• _WHAT THE TASK ASKS_: All of the entries are to be printed exactly as they appear.

#### EXTRACTED INFORMATION ####

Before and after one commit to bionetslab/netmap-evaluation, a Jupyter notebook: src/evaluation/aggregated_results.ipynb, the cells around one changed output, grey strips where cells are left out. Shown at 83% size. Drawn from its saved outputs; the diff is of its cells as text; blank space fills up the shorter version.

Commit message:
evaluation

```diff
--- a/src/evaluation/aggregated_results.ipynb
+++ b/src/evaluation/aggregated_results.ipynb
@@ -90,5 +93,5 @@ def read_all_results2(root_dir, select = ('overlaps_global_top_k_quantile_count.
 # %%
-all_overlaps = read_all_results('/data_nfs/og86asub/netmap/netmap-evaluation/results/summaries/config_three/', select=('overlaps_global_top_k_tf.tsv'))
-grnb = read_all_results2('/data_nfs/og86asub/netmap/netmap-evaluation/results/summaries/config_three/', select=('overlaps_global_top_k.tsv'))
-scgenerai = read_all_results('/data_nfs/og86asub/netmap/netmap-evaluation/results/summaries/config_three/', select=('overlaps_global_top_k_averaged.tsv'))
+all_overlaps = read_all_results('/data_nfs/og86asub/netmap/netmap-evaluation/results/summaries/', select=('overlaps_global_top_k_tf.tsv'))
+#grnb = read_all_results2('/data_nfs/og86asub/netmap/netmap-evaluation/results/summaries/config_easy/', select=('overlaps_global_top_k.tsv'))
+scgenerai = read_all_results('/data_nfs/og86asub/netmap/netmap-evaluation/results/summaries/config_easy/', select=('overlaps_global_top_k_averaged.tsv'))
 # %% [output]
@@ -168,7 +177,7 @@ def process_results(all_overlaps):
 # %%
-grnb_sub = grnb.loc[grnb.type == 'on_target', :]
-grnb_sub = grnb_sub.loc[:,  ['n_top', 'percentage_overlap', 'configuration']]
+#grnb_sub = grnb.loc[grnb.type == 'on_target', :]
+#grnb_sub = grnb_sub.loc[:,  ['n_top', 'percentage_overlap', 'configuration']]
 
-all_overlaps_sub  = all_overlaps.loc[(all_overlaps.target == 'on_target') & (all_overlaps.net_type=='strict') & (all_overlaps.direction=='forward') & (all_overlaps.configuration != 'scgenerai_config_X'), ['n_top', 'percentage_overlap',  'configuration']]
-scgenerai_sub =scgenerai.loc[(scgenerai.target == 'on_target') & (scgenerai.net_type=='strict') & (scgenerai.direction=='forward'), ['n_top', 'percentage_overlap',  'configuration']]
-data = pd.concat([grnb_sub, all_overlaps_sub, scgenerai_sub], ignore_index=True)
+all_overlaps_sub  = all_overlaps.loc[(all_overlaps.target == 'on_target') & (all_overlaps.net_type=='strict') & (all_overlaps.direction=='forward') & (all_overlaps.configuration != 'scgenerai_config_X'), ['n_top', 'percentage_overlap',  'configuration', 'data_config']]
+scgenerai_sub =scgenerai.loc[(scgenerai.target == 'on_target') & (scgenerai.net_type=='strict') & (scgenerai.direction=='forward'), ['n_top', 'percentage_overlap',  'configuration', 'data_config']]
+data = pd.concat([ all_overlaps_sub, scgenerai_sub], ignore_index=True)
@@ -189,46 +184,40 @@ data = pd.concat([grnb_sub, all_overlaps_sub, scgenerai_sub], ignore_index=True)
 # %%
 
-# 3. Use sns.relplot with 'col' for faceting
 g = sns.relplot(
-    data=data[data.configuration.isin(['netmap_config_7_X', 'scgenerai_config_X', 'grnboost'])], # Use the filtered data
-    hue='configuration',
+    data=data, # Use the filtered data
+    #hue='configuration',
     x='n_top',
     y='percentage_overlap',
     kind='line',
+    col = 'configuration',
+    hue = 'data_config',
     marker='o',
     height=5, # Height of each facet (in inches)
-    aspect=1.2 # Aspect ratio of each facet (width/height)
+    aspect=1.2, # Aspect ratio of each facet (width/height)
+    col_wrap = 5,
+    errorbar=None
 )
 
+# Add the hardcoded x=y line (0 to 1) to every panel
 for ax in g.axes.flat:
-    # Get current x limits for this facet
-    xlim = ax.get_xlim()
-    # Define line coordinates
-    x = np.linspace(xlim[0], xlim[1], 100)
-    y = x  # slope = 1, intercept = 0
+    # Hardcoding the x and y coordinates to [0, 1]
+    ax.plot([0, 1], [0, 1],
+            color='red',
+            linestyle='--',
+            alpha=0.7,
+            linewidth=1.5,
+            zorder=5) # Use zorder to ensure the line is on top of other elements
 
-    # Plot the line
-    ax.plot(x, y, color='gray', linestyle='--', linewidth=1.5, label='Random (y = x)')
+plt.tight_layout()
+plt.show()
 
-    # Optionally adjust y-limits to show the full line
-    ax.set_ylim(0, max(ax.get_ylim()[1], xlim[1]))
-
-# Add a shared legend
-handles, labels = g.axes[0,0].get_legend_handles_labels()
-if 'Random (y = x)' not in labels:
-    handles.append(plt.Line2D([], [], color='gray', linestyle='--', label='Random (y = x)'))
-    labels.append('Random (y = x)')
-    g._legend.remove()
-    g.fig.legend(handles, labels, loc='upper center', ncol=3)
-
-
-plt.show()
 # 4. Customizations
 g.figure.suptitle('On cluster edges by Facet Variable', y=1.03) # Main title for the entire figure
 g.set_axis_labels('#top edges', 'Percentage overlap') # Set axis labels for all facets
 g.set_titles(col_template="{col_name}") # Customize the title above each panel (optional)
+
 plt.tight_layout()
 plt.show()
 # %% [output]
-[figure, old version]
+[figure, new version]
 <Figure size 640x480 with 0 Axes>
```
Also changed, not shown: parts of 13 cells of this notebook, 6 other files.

####

• _EXPECTED ANSWER_:
Before and after one commit to bionetslab/netmap-evaluation, a Jupyter notebook: src/evaluation/aggregated_results.ipynb, the cells around one changed output, grey strips where cells are left out. Shown at 83% size. Drawn from its saved outputs; the diff is of its cells as text; blank space fills up the shorter version.

Commit message:
evaluation

```diff
--- a/src/evaluation/aggregated_results.ipynb
+++ b/src/evaluation/aggregated_results.ipynb
@@ -90,5 +93,5 @@ def read_all_results2(root_dir, select = ('overlaps_global_top_k_quantile_count.
 # %%
-all_overlaps = read_all_results('/data_nfs/og86asub/netmap/netmap-evaluation/results/summaries/config_three/', select=('overlaps_global_top_k_tf.tsv'))
-grnb = read_all_results2('/data_nfs/og86asub/netmap/netmap-evaluation/results/summaries/config_three/', select=('overlaps_global_top_k.tsv'))
-scgenerai = read_all_results('/data_nfs/og86asub/netmap/netmap-evaluation/results/summaries/config_three/', select=('overlaps_global_top_k_averaged.tsv'))
+all_overlaps = read_all_results('/data_nfs/og86asub/netmap/netmap-evaluation/results/summaries/', select=('overlaps_global_top_k_tf.tsv'))
+#grnb = read_all_results2('/data_nfs/og86asub/netmap/netmap-evaluation/results/summaries/config_easy/', select=('overlaps_global_top_k.tsv'))
+scgenerai = read_all_results('/data_nfs/og86asub/netmap/netmap-evaluation/results/summaries/config_easy/', select=('overlaps_global_top_k_averaged.tsv'))
 # %% [output]
@@ -168,7 +177,7 @@ def process_results(all_overlaps):
 # %%
-grnb_sub = grnb.loc[grnb.type == 'on_target', :]
-grnb_sub = grnb_sub.loc[:,  ['n_top', 'percentage_overlap', 'configuration']]
+#grnb_sub = grnb.loc[grnb.type == 'on_target', :]
+#grnb_sub = grnb_sub.loc[:,  ['n_top', 'percentage_overlap', 'configuration']]
 
-all_overlaps_sub  = all_overlaps.loc[(all_overlaps.target == 'on_target') & (all_overlaps.net_type=='strict') & (all_overlaps.direction=='forward') & (all_overlaps.configuration != 'scgenerai_config_X'), ['n_top', 'percentage_overlap',  'configuration']]
-scgenerai_sub =scgenerai.loc[(scgenerai.target == 'on_target') & (scgenerai.net_type=='strict') & (scgenerai.direction=='forward'), ['n_top', 'percentage_overlap',  'configuration']]
-data = pd.concat([grnb_sub, all_overlaps_sub, scgenerai_sub], ignore_index=True)
+all_overlaps_sub  = all_overlaps.loc[(all_overlaps.target == 'on_target') & (all_overlaps.net_type=='strict') & (all_overlaps.direction=='forward') & (all_overlaps.configuration != 'scgenerai_config_X'), ['n_top', 'percentage_overlap',  'configuration', 'data_config']]
+scgenerai_sub =scgenerai.loc[(scgenerai.target == 'on_target') & (scgenerai.net_type=='strict') & (scgenerai.direction=='forward'), ['n_top', 'percentage_overlap',  'configuration', 'data_config']]
+data = pd.concat([ all_overlaps_sub, scgenerai_sub], ignore_index=True)
@@ -189,46 +184,40 @@ data = pd.concat([grnb_sub, all_overlaps_sub, scgenerai_sub], ignore_index=True)
 # %%
 
-# 3. Use sns.relplot with 'col' for faceting
 g = sns.relplot(
-    data=data[data.configuration.isin(['netmap_config_7_X', 'scgenerai_config_X', 'grnboost'])], # Use the filtered data
-    hue='configuration',
+    data=data, # Use the filtered data
+    #hue='configuration',
     x='n_top',
     y='percentage_overlap',
     kind='line',
+    col = 'configuration',
+    hue = 'data_config',
     marker='o',
     height=5, # Height of each facet (in inches)
-    aspect=1.2 # Aspect ratio of each facet (width/height)
+    aspect=1.2, # Aspect ratio of each facet (width/height)
+    col_wrap = 5,
+    errorbar=None
 )
 
+# Add the hardcoded x=y line (0 to 1) to every panel
 for ax in g.axes.flat:
-    # Get current x limits for this facet
-    xlim = ax.get_xlim()
-    # Define line coordinates
-    x = np.linspace(xlim[0], xlim[1], 100)
-    y = x  # slope = 1, intercept = 0
+    # Hardcoding the x and y coordinates to [0, 1]
+    ax.plot([0, 1], [0, 1],
+            color='red',
+            linestyle='--',
+            alpha=0.7,
+            linewidth=1.5,
+            zorder=5) # Use zorder to ensure the line is on top of other elements
 
-    # Plot the line
-    ax.plot(x, y, color='gray', linestyle='--', linewidth=1.5, label='Random (y = x)')
+plt.tight_layout()
+plt.show()
 
-    # Optionally adjust y-limits to show the full line
-    ax.set_ylim(0, max(ax.get_ylim()[1], xlim[1]))
-
-# Add a shared legend
-handles, labels = g.axes[0,0].get_legend_handles_labels()
-if 'Random (y = x)' not in labels:
-    handles.append(plt.Line2D([], [], color='gray', linestyle='--', label='Random (y = x)'))
-    labels.append('Random (y = x)')
-    g._legend.remove()
-    g.fig.legend(handles, labels, loc='upper center', ncol=3)
-
-
-plt.show()
 # 4. Customizations
 g.figure.suptitle('On cluster edges by Facet Variable', y=1.03) # Main title for the entire figure
 g.set_axis_labels('#top edges', 'Percentage overlap') # Set axis labels for all facets
 g.set_titles(col_template="{col_name}") # Customize the title above each panel (optional)
+
 plt.tight_layout()
 plt.show()
 # %% [output]
-[figure, old version]
+[figure, new version]
 <Figure size 640x480 with 0 Axes>
```
Also changed, not shown: parts of 13 cells of this notebook, 6 other files.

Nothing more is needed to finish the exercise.